And, I do mean, everybody.
The people that want it are mad, because it isn’t there and they have to do it themselves, under pressure and without the right support.
The people that are delayed because of it are mad, because their projects are delayed by things that should’ve been caught earlier when they were cheaper to fix, adding not only project delivery risk, but cost and the necessity of scraping the political eggs off their face.
The people that have to fix it later are mad, because they have no idea what kind of crazy drugs the people who designed and built this thing they’re now stuck with were doing and can’t figure out where the right place is to make the fix.
The people that operate and use it are mad, because someone told them they have to use it, but it’s a right PITA based on the real job they do, and it takes 10 more steps than they’d like to do something they do 1,000 times a day.
Now, maybe you’ve never seen this in practice yourself. If that’s the case, you’re either new…or you’re very, very lucky.
The thing I want you to remember is that everything has an architecture, and if you don’t manage it, it ends up ultimately managing you. And you – or I – can prove it given any real problem to analyze and solve. There is no such thing as a project that doesn’t need architecture—especially in the context of the modern enterprise. Everything is supposed to fit together. Even the tests and pilots are part of delivering some larger goal and objective.
And if the thing actually works, it’s going to become part of the normal BAU quicker than your heart beats after the cute girl at the bar winks at you and asks you to come talk to her, since all you’ve been doing was just staring at her for the last 2 hours, and she’s finally done waiting for you to make the first move.
So, you need to be ready. And you need to be able to figure out how to convince all and sundry that architecture isn’t a “nice to have”—it’s a business imperative to ensure things work the way they should.
And, I don’t care what kind of architecture you want to talk about—or at what scope. Enterprise, solution, security, data, infrastructure, business, buildings…any of it. You either pay now, or you pay later.

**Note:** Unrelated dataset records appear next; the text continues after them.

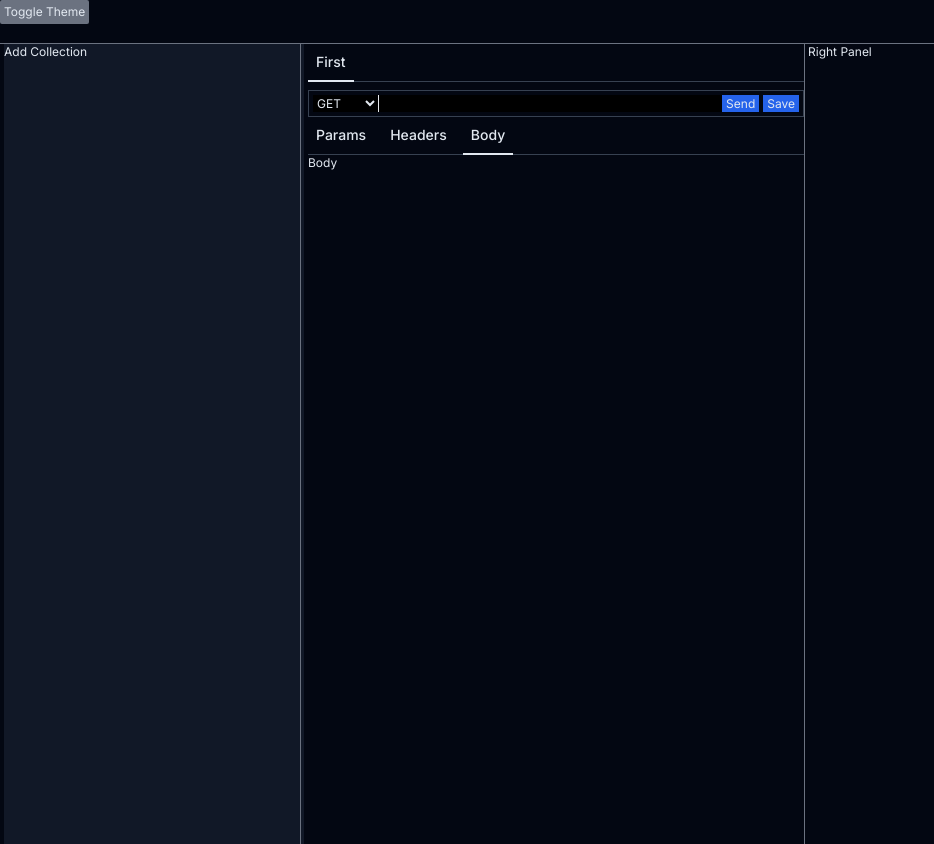
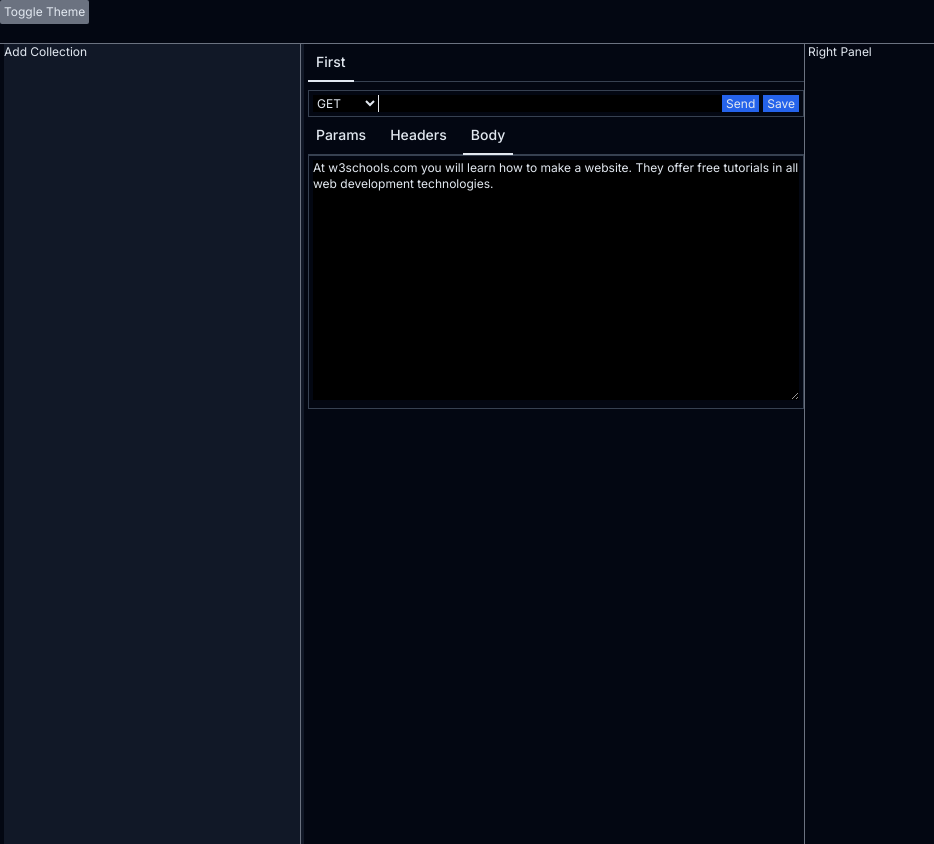
Before and after one commit to wahecode/rabab, a Next.js app in the folder rabab-app/: page / in a window 1280 px wide. Both pictures are taken after a click on the item "Body". Shown: the whole page, without its empty margins (0-934 px from the left). Built offline with nearby package versions, Linux system fonts and the light colour scheme.

Commit message:
Added initial code for body

```diff
--- a/rabab-app/app/common/Tree/DottedLMenu/index.js
+++ b/rabab-app/app/common/Tree/DottedLMenu/index.js
@@ -1,7 +1,7 @@
 import React, { useEffect, useState, useRef } from 'react'
 
 export default function DottedMenu({ items, onClickHandler }) {
-    const [isVisible, setVisible] = useState(true)
+    const [isVisible, setVisible] = useState(false)
 
     let menuRef = useRef()
 
--- /dev/null
+++ b/rabab-app/app/components/RequestPanel/RequestTabs/Body/index.js
@@ -0,0 +1,18 @@
+import React from 'react'
+
+export default function Body() {
+    return (
+        <div className="border-rabab p-1 ">
+            <textarea
+                className="dark:bg-black w-full h-full outline-none"
+                id="w3review"
+                name="w3review"
+                rows="15"
+                cols="50"
+            >
+                At w3schools.com you will learn how to make a website. They offer free tutorials in
+                all web development technologies.
+            </textarea>
+        </div>
+    )
+}
--- a/rabab-app/app/components/RequestPanel/RequestTabs/index.js
+++ b/rabab-app/app/components/RequestPanel/RequestTabs/index.js
@@ -2,6 +2,7 @@ import TabView, { TabPanel } from '@/app/common/TabView'
 import React, { useState } from 'react'
 import Params from './Params'
 import Headers from './Headers'
+import Body from './Body'
 
 export default function RequestTabs({ request, onChange }) {
     const onChangeHandler = (request) => {
@@ -18,7 +19,9 @@ export default function RequestTabs({ request, onChange }) {
             <TabPanel header="Headers">
                 <Headers request={request} onChange={onChangeHandler} />
             </TabPanel>
-            <TabPanel header="Body">Body</TabPanel>
+            <TabPanel header="Body">
+                <Body />
+            </TabPanel>
         </TabView>
     )
 }
```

The tax rate is a lot higher later, but it’s also a lot easier to take the attitude that you’re going to worry about tomorrow tomorrow. Well, that’s not good enough. And it shouldn’t be good enough for you, your team or your organization.
The good news is that there’s generally all kinds of little ways you can prove this point and make this case—even without any support whatsoever from your management. You just need to decide to make the effort, both to make your life easier AND for the overall benefit of the organization. And if they don’t care – or you think they don’t care – then do it for you so you aren’t quite so agitated at the end of the day and can actually enjoy your friends, family or your favorite TV show.
It only takes a decision, because if you don’t choose to make one yourself, someone’s going to end up making one for you, and you just might not be all that crazy about what it’s going to mean to you.
If you want some help, then here’s a potential way to get it:
If you don’t, then that’s all fine too. One last thing, you can always click that link, and I’ll always be willing to see if I can help. However, this is the last time I’m going to be talking about it for a couple of weeks, as there’s some other stuff I’ll be talking about for the next while.
Unlike the rest of what I generally talk about, there’s no hard deadline for this. So you’re free to procrastinate or debate whether it’s actually going to make a difference to your own personal day-to-day work life or not. That’s intentional. If you’re not ready, then it’s just going to be a waste of time and money for you. That’s why, in this particular case, you need to be really, really sure it’s right for you.
Andrew S. Townley
Archistry Chief Executive